SMART's recovery orientation and doctrine is REBT, which is some derivative of CBT. I don't really know what the difference is and I wouldn't elaborate much even if I did. However, SMART does have literature and doctrine based on various principles and theories, just like AA has. Also just like AA, SMART at least to me comes across as dogmatic and rigid, and some of the ideas espoused are particularly offensive and absurd. I just feel that SMART tends to fault people for experiencing indignation and upset with various commandments like discouraging people from thinking or saying people "should/should not" behave a certain way. A particular abhorrent example is a saying the director of the online component (and I think SMART's written program IIRC) used to repeat. "There is no law of the universe saying people should or should not do this.", and thus being angry with the person is wrong. It's fucking exactly as bad as some of the shit AA people repeat regarding being upset with people, only it comes from a psychological rather than religious/deistic orientation. In AA, you're wrong because being upset over someone's behavior is being upset with God because God controls everything. In SMART, you're wrong because there's no law of the universe and it's thus irrational to be angry. It fucking pisses me off when people pull this crap regardless of whether they're an atheist or a Christian lunatic, because it treats people as if they're Vulcans rather than humans.
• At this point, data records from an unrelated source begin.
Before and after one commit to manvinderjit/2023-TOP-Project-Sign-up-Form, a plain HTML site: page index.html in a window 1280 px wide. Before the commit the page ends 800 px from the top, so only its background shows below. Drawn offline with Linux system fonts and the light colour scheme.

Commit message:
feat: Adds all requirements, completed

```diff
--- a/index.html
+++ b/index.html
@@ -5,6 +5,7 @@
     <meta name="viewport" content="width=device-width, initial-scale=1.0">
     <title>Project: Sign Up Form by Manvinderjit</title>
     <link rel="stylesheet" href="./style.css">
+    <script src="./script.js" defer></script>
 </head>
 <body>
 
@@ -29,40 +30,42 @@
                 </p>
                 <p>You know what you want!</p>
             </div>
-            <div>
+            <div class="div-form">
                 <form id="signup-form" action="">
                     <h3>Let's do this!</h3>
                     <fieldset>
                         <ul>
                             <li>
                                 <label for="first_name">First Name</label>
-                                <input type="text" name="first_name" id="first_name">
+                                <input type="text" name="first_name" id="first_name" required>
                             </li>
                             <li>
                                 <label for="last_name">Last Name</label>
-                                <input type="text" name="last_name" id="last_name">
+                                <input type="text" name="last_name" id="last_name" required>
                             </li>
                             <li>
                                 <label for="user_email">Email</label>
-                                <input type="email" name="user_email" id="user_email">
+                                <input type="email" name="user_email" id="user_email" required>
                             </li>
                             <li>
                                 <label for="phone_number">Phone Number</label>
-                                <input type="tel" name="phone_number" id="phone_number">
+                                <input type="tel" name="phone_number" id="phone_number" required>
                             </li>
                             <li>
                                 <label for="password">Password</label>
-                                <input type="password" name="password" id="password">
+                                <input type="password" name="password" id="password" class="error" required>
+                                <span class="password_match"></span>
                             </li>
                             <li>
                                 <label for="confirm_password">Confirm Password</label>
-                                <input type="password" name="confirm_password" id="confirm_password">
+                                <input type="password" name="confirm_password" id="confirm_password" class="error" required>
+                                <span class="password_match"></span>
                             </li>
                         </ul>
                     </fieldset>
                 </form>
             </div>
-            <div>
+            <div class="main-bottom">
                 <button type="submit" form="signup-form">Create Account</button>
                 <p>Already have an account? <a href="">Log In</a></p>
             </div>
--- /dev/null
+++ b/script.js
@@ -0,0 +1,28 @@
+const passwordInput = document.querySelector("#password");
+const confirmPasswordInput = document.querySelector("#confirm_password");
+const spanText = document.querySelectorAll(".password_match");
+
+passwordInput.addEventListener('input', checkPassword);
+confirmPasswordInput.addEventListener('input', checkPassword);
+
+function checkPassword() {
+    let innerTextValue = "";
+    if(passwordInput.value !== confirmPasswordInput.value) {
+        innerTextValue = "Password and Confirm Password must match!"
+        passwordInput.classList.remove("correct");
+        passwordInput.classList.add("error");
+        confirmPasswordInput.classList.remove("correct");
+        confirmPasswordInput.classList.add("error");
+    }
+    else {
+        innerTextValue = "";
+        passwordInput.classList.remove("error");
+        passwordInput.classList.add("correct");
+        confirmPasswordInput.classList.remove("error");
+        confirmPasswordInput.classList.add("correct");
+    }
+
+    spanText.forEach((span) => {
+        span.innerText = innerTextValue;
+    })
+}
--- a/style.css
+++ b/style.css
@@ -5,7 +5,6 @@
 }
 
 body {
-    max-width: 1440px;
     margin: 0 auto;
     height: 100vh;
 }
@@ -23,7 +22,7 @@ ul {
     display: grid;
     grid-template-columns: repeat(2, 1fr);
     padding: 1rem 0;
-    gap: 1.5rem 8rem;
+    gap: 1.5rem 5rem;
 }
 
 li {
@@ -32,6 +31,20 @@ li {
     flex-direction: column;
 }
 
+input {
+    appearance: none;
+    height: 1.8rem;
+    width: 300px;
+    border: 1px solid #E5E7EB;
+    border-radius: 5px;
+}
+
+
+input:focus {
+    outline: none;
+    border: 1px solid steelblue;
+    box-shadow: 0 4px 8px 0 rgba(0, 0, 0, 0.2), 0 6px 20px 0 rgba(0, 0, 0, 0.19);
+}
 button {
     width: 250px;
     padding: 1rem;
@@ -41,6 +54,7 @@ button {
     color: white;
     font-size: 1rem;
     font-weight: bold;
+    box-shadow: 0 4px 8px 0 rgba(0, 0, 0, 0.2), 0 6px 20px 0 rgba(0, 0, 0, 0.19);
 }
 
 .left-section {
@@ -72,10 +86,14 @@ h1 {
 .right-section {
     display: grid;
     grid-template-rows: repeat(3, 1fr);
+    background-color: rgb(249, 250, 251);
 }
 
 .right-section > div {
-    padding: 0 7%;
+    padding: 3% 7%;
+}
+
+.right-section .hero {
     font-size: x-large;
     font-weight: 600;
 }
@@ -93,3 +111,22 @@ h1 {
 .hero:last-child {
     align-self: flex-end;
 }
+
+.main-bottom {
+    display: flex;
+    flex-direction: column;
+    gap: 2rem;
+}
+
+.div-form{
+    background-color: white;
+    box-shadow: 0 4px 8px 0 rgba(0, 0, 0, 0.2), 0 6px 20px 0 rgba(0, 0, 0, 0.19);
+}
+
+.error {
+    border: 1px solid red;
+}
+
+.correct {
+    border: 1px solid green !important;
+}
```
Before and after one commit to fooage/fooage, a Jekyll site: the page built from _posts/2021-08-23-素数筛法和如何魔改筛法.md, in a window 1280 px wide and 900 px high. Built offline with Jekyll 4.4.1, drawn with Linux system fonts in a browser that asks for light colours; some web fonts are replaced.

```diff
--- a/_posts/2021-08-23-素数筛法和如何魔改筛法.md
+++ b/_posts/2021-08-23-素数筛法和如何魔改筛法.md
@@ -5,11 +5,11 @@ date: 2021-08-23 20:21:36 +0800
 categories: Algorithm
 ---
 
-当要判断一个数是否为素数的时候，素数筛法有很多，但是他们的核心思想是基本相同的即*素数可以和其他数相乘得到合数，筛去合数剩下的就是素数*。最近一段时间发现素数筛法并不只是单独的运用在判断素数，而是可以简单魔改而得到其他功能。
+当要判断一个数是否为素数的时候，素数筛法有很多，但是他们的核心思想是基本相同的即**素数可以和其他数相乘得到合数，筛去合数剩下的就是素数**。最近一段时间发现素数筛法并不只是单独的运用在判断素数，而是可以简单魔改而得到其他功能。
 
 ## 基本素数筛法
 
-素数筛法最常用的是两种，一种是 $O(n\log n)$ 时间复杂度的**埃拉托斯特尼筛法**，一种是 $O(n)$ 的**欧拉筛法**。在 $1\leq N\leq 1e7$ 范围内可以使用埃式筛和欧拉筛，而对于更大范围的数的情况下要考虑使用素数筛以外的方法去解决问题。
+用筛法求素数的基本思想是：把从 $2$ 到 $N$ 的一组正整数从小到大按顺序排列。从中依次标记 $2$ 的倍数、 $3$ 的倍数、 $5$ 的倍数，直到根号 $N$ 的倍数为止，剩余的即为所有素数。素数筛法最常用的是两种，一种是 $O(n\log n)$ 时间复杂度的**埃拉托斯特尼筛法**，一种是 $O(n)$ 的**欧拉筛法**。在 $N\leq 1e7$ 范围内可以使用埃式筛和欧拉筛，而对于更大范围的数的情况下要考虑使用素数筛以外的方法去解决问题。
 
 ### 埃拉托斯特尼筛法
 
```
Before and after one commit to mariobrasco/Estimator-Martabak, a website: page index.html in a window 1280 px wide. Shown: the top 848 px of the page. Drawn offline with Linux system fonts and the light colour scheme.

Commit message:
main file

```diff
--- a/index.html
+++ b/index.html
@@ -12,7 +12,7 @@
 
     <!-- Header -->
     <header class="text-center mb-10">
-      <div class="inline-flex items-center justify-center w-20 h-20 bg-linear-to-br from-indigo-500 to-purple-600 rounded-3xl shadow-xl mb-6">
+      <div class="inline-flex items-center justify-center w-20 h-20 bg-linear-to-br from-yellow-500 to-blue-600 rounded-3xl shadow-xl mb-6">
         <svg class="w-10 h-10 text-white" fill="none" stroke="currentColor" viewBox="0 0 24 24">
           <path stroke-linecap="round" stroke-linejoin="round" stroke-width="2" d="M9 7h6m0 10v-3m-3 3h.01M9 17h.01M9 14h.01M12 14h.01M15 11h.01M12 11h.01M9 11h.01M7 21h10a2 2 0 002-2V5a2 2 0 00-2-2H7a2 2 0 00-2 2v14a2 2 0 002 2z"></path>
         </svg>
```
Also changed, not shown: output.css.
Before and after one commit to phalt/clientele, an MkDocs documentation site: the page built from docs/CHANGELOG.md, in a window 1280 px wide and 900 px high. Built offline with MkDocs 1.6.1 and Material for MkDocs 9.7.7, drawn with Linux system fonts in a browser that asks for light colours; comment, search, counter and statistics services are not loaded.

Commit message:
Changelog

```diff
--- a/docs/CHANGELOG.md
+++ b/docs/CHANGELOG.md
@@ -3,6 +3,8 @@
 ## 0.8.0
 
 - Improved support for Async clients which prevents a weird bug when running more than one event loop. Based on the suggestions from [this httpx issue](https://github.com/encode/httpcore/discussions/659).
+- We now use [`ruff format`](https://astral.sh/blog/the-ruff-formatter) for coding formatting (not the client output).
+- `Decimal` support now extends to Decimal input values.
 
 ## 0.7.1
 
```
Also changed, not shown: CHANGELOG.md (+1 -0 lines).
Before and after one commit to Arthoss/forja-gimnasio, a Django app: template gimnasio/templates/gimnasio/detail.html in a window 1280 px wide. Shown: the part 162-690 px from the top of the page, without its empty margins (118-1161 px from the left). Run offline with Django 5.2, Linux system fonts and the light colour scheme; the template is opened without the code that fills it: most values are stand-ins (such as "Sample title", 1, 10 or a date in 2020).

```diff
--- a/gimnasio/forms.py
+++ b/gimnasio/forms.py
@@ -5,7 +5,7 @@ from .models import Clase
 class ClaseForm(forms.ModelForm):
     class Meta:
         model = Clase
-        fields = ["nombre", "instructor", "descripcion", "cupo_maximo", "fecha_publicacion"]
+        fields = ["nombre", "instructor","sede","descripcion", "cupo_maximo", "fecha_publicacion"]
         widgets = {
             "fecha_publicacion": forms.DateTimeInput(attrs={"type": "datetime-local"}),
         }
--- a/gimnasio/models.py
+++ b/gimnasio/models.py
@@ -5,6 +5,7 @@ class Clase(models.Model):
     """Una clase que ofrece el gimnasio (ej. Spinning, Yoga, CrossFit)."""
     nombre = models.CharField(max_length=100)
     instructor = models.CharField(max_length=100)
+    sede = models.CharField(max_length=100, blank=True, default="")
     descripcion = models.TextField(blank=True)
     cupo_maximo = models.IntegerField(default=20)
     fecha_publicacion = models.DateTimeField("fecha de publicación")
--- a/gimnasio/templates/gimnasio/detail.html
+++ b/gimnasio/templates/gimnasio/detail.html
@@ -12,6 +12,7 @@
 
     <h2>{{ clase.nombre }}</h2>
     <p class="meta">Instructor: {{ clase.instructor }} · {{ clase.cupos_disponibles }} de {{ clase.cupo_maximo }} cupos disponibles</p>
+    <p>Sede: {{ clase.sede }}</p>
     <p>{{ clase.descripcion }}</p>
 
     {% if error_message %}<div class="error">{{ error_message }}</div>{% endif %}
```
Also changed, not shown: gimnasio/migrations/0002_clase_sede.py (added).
It ignores people's automatic emotional responsiveness and reactivity and faults them for even feeling it, rather than focusing on their subsequent behavior. My behavior and tactics are entirely voluntary and on me, but fuck you if you say I'm wrong JUST for being angry over being mistreated.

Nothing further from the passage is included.